Where did the money go? And, what attracted investors to invest?
According to the SEC, between December 2007 and August of 2009, Albert Kaleta and his investment firm, Kaleta Capital Management, sold $10 million in promissory notes, telling investors the money would be loaned to small businesses at 12 percent to 14 percent interest. Instead, the SEC said, it went to the money-losing radio network and an affilated investment advisory firm, Daniel Frishberg Financial Services, also known as DFFS Capital Management.
NOTE: Whenever you are promised an investment return that is better than most folks can normally get…you have a good chance of being scammed! This is the first rule of avoiding a Ponzi scheme and while this may not technically qualify as a Ponzi scheme…if it were allowed to continue, it would likely have morphed into one.
On Nov. 13, 2009, the Commission sued Albert Fase Kaleta and his company, Kaleta Capital Management, Inc. (KCM), in the United States District Court in Houston, Texas. The Commission alleges that Kaleta and KCM defrauded investors in the offer and sale of KCM-issued promissory notes in an offering that raised $10 million from approximately 50 investors. The Commission also sued two other entities, Business Radio Network, L.P. d/b/a BizRadio (BizRadio) and Daniel Frishberg Financial Services, Inc. (d/b/a DFFS Capital Management, Inc.) (DFFS) as Relief Defendants solely for the purposes of equitable relief.
Kaleta and Dan Frishberg, who appears on BizRadio as “The Money Man,” were among the network’s founders. Kaleta also was part owner and chief compliance officer for DFFS. There is little doubt that Kaleta and/or Frishberg didn’t know what they were doing.
NOTE: When money that is “supposed” to go into ‘small businesses’ and instead is diverted…that would be a warning sign that a fraud is beginning. Now, realistically, the victims wouldn’t know as most fund diversions are kept from the public eye. In this case, it would seem that luck (if you can call it that) intervened through the worst recession we’ve experienced in years. More than likely the purported investment scam would have continued if the economy was robust.
The Commission alleges that Kaleta lied to investors about the intended uses of offering proceeds. Among other things, the Commission contends that Kaleta took approximately $1.5 million of the offering proceeds to pay personal expenses.
NOTE: Like most of the Ponzi schemes I’ve reported on…a common thread is the use of “investment funds” for personal expenses. Hint…this doesn’t look or smell like it was legitimate. Again, timing is everything. Madoff was fortunate in that his fraud spanned many years but, like most, imploded when the economy took a nosedive.

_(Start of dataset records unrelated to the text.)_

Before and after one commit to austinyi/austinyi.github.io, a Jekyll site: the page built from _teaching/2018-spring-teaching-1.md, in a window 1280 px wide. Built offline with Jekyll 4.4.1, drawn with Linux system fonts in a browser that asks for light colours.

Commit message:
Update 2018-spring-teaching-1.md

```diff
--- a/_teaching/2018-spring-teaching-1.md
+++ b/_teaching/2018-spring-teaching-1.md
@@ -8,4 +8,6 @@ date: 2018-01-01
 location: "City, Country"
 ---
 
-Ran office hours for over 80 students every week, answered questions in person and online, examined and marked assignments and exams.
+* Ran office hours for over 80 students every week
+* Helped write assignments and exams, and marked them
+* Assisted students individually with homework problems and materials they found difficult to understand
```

Without admitting or denying the complaint’s allegations, Kaleta and KCM have consented to permanent injunctions against future violations of the antifraud provisions, as well as an order appointing a receiver. The Court will determine the amount of disgorgement and civil penalty that will be assessed against Kaleta and KCM.
Named as “equitable relief defendants,” BizRadio and Daniel Frishberg Financial Services, also known as DFFS Capital Management share a responsibility to repay the money.

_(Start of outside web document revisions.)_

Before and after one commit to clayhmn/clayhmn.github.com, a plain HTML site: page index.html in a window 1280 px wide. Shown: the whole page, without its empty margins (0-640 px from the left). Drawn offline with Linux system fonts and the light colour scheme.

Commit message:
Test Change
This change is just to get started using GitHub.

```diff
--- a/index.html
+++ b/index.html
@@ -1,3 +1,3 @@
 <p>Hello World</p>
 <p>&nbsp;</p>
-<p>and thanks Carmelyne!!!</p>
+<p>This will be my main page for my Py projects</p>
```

According to the Houston Chronicle – “In order to reverse what injustice has taken place here, so that the victims of this fraud can be made whole, what we’re seeking is that the relief defendants relinquish their possession of assets to which they have no rightful claim,” said Timothy McCole,the SEC attorney handling the case.
Frishberg said he and Kaleta are no longer partners. His firm and BizRadio will repay the debt under the terms of the promissory notes, he said.
“We’re eager to have them hurry up and appoint a receiver and get it going,” he said.
In a time when trust in financial professionals is at a low, I wonder what position Daniel Frishberg is taking here in early 2010 when it comes to the repayment of investors?
Are we finding transparency when it comes to the operation of BizRadio?
It seems that BizRadio often is jumping from station to station – especially in the Dallas, TX marketplace. Is that a result of financial stress on the station since the flow of (what would appear to be) misappropriated investor funds has dried up?
COMMENTS ARE WELCOME!
The following is on the BizRadio web site:
We are off the air for the first time since 2005, but at our headquarters, we are as busy as we have ever been. We are using this time to make some major improvements in our operations that will benefit our audience and our investors.
We will be back on the air very soon, and we will make an important announcement about the future of BizRadio in the next week.
For the latest update, please continue to check back here at BizRadio.com